Many Illinois residents assume that cockroaches are a “southern problem” and that they don’t need to worry about these pests. But while the massive, two-inch cockroaches seen in Florida may not be common in Illinois, there are certainly roaches around. The German cockroach, in particular, tends to take up residence in homes during the winter since it cannot survive out in the cold. American cockroach infestations are not unheard of in Illinois, either.
All cockroaches need to survive is warmth, moisture, and food. They’re not too picky, but they are most attracted to food scraps. For this reason, most cockroach infestations begin in the kitchen. Here are some steps you can take to ensure these pests don’t move into your kitchen this winter.
Keep Food in Sealed Containers

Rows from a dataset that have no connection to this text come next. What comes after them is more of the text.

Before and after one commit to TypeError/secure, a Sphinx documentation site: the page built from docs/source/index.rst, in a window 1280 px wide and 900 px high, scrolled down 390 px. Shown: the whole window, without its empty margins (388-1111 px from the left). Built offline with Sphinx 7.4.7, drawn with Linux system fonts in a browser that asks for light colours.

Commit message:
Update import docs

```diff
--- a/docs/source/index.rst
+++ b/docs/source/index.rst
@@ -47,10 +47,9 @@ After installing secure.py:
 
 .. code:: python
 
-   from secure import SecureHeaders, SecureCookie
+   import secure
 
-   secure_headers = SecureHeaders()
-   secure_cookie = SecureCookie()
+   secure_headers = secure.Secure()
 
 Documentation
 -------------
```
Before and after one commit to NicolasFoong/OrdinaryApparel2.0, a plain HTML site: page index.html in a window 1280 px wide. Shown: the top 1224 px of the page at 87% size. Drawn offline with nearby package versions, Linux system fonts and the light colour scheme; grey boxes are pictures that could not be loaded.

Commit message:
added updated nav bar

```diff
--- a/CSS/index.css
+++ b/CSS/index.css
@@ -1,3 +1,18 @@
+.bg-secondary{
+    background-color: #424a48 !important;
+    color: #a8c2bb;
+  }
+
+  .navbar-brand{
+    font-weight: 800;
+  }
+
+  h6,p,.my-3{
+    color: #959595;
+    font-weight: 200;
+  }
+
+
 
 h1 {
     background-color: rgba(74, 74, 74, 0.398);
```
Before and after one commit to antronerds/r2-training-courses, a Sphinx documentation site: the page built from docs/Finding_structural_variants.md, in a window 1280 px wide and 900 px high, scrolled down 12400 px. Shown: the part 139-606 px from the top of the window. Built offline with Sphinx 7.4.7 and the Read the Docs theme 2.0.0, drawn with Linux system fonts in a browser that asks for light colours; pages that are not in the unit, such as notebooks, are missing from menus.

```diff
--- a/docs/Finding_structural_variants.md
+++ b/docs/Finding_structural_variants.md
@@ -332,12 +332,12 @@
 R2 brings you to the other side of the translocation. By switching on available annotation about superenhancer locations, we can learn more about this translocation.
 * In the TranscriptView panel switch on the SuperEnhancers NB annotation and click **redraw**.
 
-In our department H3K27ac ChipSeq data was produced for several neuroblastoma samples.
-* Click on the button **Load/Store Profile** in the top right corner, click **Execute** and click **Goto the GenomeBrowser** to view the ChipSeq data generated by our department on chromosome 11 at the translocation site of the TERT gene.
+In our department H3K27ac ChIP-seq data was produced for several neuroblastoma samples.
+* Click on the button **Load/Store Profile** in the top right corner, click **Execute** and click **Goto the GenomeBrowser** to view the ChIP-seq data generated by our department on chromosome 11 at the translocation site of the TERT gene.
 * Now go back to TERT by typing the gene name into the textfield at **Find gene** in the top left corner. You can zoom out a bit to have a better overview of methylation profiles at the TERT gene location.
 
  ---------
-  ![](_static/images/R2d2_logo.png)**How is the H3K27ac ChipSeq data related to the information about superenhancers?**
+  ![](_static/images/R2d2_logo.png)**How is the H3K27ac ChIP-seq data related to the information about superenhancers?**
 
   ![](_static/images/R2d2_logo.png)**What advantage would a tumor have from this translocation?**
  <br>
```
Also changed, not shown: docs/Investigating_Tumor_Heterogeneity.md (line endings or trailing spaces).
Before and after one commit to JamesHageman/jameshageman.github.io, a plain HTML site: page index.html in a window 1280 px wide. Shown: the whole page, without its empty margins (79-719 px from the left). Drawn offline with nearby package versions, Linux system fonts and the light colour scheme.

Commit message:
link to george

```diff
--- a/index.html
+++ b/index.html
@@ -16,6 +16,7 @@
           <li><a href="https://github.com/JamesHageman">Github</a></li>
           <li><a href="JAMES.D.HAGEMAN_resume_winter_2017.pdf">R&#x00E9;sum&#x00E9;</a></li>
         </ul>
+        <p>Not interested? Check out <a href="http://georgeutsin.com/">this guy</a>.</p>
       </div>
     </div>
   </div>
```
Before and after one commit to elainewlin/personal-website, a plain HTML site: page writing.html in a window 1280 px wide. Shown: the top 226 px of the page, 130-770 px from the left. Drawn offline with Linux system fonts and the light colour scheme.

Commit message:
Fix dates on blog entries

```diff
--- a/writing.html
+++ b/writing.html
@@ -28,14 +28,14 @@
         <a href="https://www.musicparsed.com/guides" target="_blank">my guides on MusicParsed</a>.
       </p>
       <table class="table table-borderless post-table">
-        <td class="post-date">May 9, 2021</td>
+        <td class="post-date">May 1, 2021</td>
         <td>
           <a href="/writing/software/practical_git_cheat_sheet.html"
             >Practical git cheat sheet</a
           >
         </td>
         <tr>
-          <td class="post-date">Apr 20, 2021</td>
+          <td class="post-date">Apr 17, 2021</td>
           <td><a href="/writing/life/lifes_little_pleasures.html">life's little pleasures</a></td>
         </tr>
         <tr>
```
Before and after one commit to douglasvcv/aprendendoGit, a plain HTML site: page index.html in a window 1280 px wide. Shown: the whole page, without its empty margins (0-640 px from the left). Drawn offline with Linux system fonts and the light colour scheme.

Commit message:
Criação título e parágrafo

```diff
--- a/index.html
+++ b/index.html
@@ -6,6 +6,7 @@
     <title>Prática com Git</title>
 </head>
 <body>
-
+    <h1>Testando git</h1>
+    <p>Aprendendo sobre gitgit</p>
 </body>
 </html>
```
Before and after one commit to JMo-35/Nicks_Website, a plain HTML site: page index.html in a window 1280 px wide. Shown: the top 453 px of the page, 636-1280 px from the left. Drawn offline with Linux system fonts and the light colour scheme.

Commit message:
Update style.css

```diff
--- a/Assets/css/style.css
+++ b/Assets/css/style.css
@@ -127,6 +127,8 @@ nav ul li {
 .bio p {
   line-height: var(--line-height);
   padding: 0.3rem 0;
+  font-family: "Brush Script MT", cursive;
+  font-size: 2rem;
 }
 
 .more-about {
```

The cardboard boxes and thin plastic bags that items like cereal and rice come in are no match for cockroaches. They can chew right through the packages and have a heyday before you notice anything’s amiss. Invest in a few thick plastic or glass storage containers. Make sure the lids seal tightly. Then, get into the habit of transferring your dry goods to these containers as soon as you get them home from the store.
Clean Out the Backs of Cupboards
Even in the cleanest of homes, you’ll generally find some crumbs in the backs of cupboards. You might look past them, but the roaches will not. Remove everything from the cupboard, and give the shelves a good wipe-down. Let the surfaces dry before you put items back inside. Then, about one a week, use the wand attachment on your vacuum to suck up any fallen crumbs in your cupboards.
Sweep the Floor Nightly
Little bits of food can end up on the floor quite easily. A little dust goes flying when you open the flour, your child drops a piece of cracker, or a grain of rice tumbles out when you’re pouring it into your storage container. To make sure these little bits get cleaned up quickly, make a habit of sweeping your kitchen floor each night.
After you sweep, empty the broom pan into your trash can. But make sure your trash can is one that seals tightly, or else the food scraps may still attract roaches. The metal garbage cans with lids that open when you step on a pedal tend to work well.
Take Out the Trash More Often
Even if you have a good trash can, it’s important not to let your trash sit too long. The scent of veggie peels or meat scraps that have been sitting in the trash for a few days is attractive to roaches. If you can take the trash outside daily, that’s great. If you can only manage to do this every two or three days, that’s still pretty good. Store your outdoor trash as far away from your home as possible so that if it attracts any type of insects, they don’t end up in your home.
Check Over Used Appliances Before Bringing Them Inside
A common way roaches make their way into homes is by hitching a ride on used appliances. For instance, if you buy a stove from someone who has roaches, there may be some roaches or roach eggs hiding out in the stove. Once inside, they may scavenge around and find enough little crumbs to live and reproduce. Before you know it, you have a full-blown infestation.
The only way to remove this risk completely is to avoid buying used appliances. However, if you do plan on bringing a used appliance into your home, follow these tips to help ensure roaches don’t come in with it:
- Only buy used appliances from a home or facility that appears clean and well-kept. If you see any roaches in the home or facility, say “no thank you” and shop elsewhere.
- Before you bring the appliance into your home, set it in your driveway and give it a thorough wipe-down. This should remove any roaches or roach eggs.
- Clean your kitchen thoroughly before bringing in the new appliance. This way, if a stray roach does make it inside, it will have a harder time finding a food source and will hopefully die before it gets a chance to reproduce.
Especially at this time of year when roaches are scrambling to find indoor homes before they freeze, it’s usually best to avoid picking up appliances from the side of the road.
Fix Any Leaking Faucets
Moisture makes a kitchen more appealing to roaches. If your faucet leaks, you’re practically giving them an ideal water source. Many faucet leaks occur because the washers and grommets wear out. If you’re handy, you can try replacing these washers yourself and see if that stops the leak. If not, you’re probably best off replacing the entire faucet.
Don’t Leave Dirty Dishes
Wash your dishes promptly instead of leaving them to sit around. If you have a dishwasher, run it every night—even if you don’t have a full load. Dishwashers are not typically sealed that well, and desperate roaches could easily find their way in to feed on food scraps.
If you do notice any signs of cockroaches, such as the following, contact an exterminator sooner rather than later:
- Material that looks like coffee grounds around cabinets and counters (these are roach feces)
- Ovular brown bugs with large back legs, which seem to be more active at night
- Holes appearing in bags and boxes of food
An infestation can quickly get out of hand, so the sooner you call in the professionals, the better. Luckily, if you follow the tips above carefully, you can be pretty sure roaches will avoid your kitchen.